The Right Approach
Society expects a lot from us. A bizarre and seemingly counter-intuitive expectation is to be negative. If you’re discussing work, the weekend, or even the weather, your safest bet for an engaging conversation is usually to take a negative angle. It’s amazing the lengths that people will go to complain. Since society expects this negativity, it’s really easy for us to provide. I could complain for a solid 30 minutes about how annoying it is to use type-to-search on the TV remote. I’m really expected to take 10 minutes to enter my email and password to log in to Netflix on my TV? Outrageous.
Today is my first day back to work after a week of fall break. Whether you had a week’s vacation or not, you are probably also feeling some sort of negativity to going back to work. It’s incredible how we can be passionate about our work and at the same time dread returning to it. I think it’s an aspect of being human that we can’t avoid: the desire for the maximum amount of comfort at all times. And even though work or other commitments can be rewarding and fulfilling, they’re not always comfortable, meaning we’re not always excited about them. And we don’t always have to be excited, but we do have to be committed.

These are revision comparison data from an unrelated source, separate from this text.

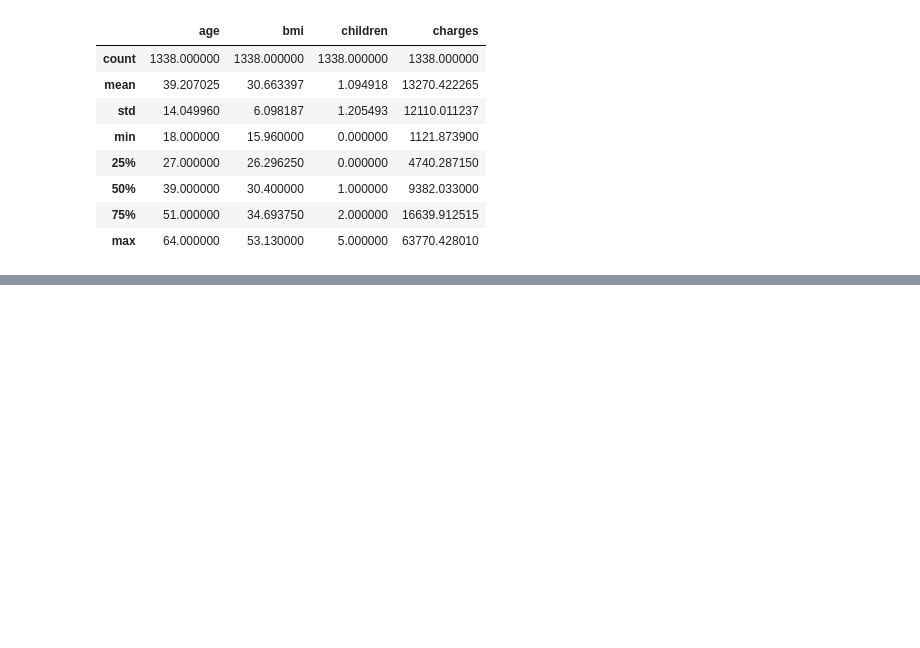
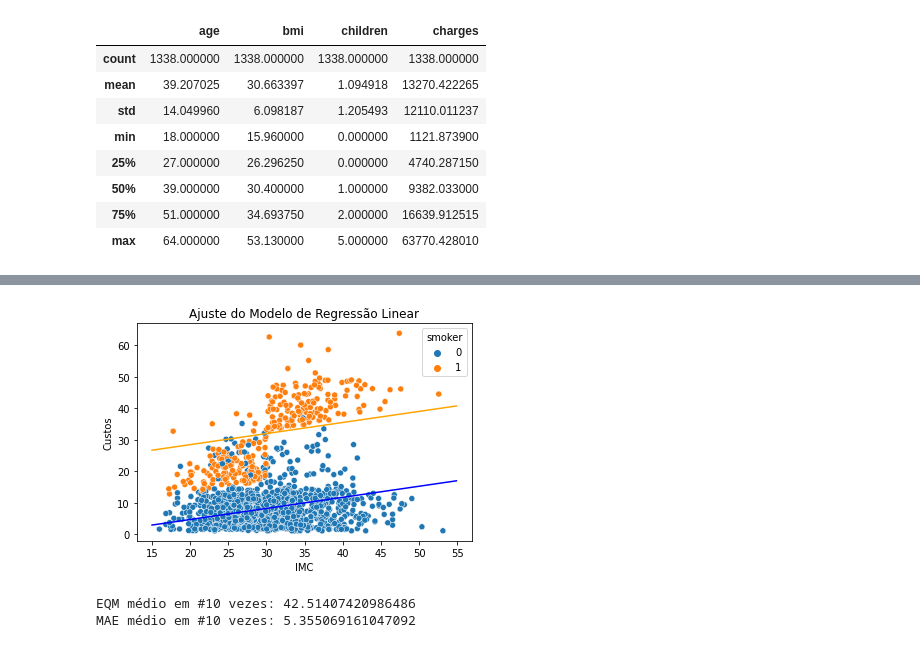
Before and after one commit to massilva/dominando-data-science, a Jupyter notebook: aula07.ipynb, the cells around one changed output, grey strips where cells are left out. Cells and saved outputs as stored; diff of their text form; code cells hidden in the pictures; blank space fills up the shorter version.

```diff
--- a/aula07.ipynb
+++ b/aula07.ipynb
@@ -77,0 +168,4 @@ vizdata.head()
+# %%
+plot(model, data, x_label='bmi', y_label='charges', hue_label='smoker', colors=['blue', 'orange'])
+# %% [output]
+[figure, added]
@@ -77,0 +180,7 @@ vizdata.head()
+# %%
+n = 10
+print('EQM médio em #{} vezes: {}'.format(n, mean_error_n(model, n)))
+print('MAE médio em #{} vezes: {}'.format(n, mean_error_n(model, n, mean_error_func=mean_absolute_error)))
+# %% [output]
+EQM médio em #10 vezes: 42.51407420986486
+MAE médio em #10 vezes: 5.355069161047092
```
Also changed, not shown: parts of 21 cells of this notebook.
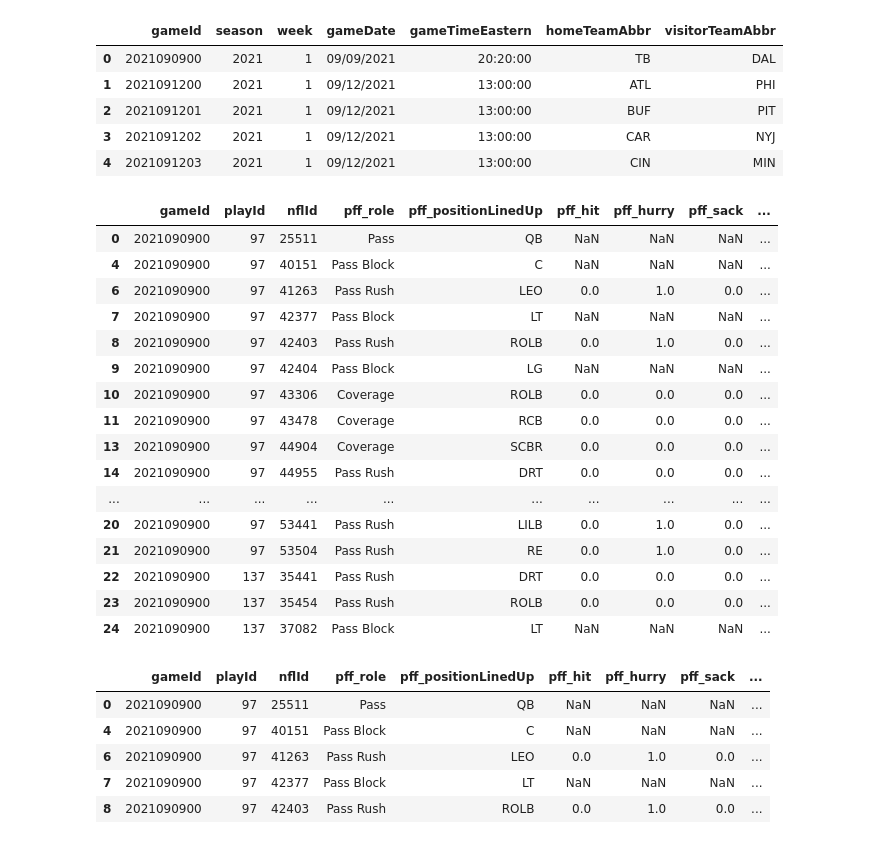
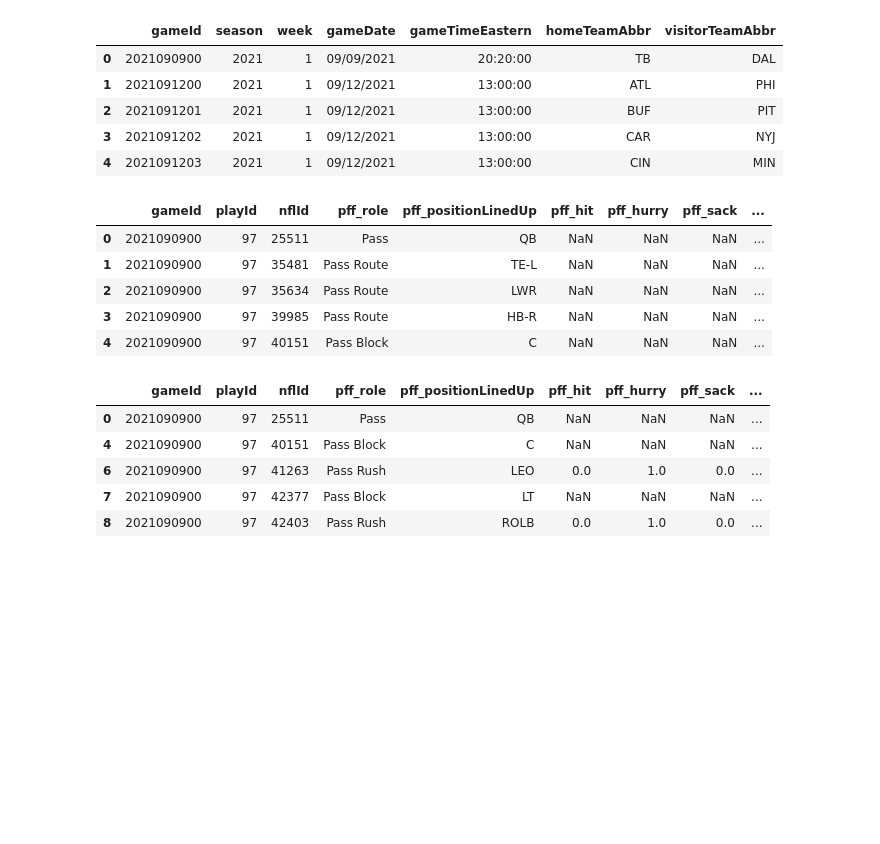
Before and after one commit to tramsay-deloitte/NFL-Data-Bowl-2023-Big-Time-Pass-Rush, a Jupyter notebook: Ramsay Data Exploration.ipynb, the cells around one changed output. Saved outputs shown, nothing was run; the diff lists cells and outputs as text; code cells hidden in the pictures; blank space fills up the shorter version.

```diff
--- a/Ramsay Data Exploration.ipynb
+++ b/Ramsay Data Exploration.ipynb
@@ -21,25 +22,14 @@ games.head()
 | 3 | 2021091202 | 2021 | 1 | 09/12/2021 | 13:00:00 | CAR | NYJ |
 | 4 | 2021091203 | 2021 | 1 | 09/12/2021 | 13:00:00 | CIN | MIN |
 # %%
-pff.head(20)
+pff.head()
 # %% [output]
 |  | gameId | playId | nflId | pff_role | pff_positionLinedUp | pff_hit | pff_hurry | pff_sack | ... |
 | 0 | 2021090900 | 97 | 25511 | Pass | QB | NaN | NaN | NaN | ... |
+| 1 | 2021090900 | 97 | 35481 | Pass Route | TE-L | NaN | NaN | NaN | ... |
+| 2 | 2021090900 | 97 | 35634 | Pass Route | LWR | NaN | NaN | NaN | ... |
+| 3 | 2021090900 | 97 | 39985 | Pass Route | HB-R | NaN | NaN | NaN | ... |
 | 4 | 2021090900 | 97 | 40151 | Pass Block | C | NaN | NaN | NaN | ... |
-| 6 | 2021090900 | 97 | 41263 | Pass Rush | LEO | 0.0 | 1.0 | 0.0 | ... |
-| 7 | 2021090900 | 97 | 42377 | Pass Block | LT | NaN | NaN | NaN | ... |
-| 8 | 2021090900 | 97 | 42403 | Pass Rush | ROLB | 0.0 | 1.0 | 0.0 | ... |
-| 9 | 2021090900 | 97 | 42404 | Pass Block | LG | NaN | NaN | NaN | ... |
-| 10 | 2021090900 | 97 | 43306 | Coverage | ROLB | 0.0 | 0.0 | 0.0 | ... |
-| 11 | 2021090900 | 97 | 43478 | Coverage | RCB | 0.0 | 0.0 | 0.0 | ... |
-| 13 | 2021090900 | 97 | 44904 | Coverage | SCBR | 0.0 | 0.0 | 0.0 | ... |
-| 14 | 2021090900 | 97 | 44955 | Pass Rush | DRT | 0.0 | 0.0 | 0.0 | ... |
-| ... | ... | ... | ... | ... | ... | ... | ... | ... | ... |
-| 20 | 2021090900 | 97 | 53441 | Pass Rush | LILB | 0.0 | 1.0 | 0.0 | ... |
-| 21 | 2021090900 | 97 | 53504 | Pass Rush | RE | 0.0 | 1.0 | 0.0 | ... |
-| 22 | 2021090900 | 137 | 35441 | Pass Rush | DRT | 0.0 | 0.0 | 0.0 | ... |
-| 23 | 2021090900 | 137 | 35454 | Pass Rush | ROLB | 0.0 | 0.0 | 0.0 | ... |
-| 24 | 2021090900 | 137 | 37082 | Pass Block | LT | NaN | NaN | NaN | ... |
 # %%
 pff = pff[pff.pff_role != 'Pass Route']
 # %%
```
Also changed, not shown: parts of 8 cells of this notebook, 1 other file.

I am committed to going into work tomorrow energetic and free of complaints. Especially in my field, it’s easy to influence the atmosphere of a room. The mood that I radiate affects at least 20 other people at any given moment. That’s a lot of responsibility. Whether you encounter hundreds of faces throughout the day, or whether your sit at a computer for eight hours, your attitude always has influence over at least one person: you. And although you may not always feel excited or happy to be there, you can at least be committed to being there, and to working your hardest while you’re there. And that, friends, will make all the difference.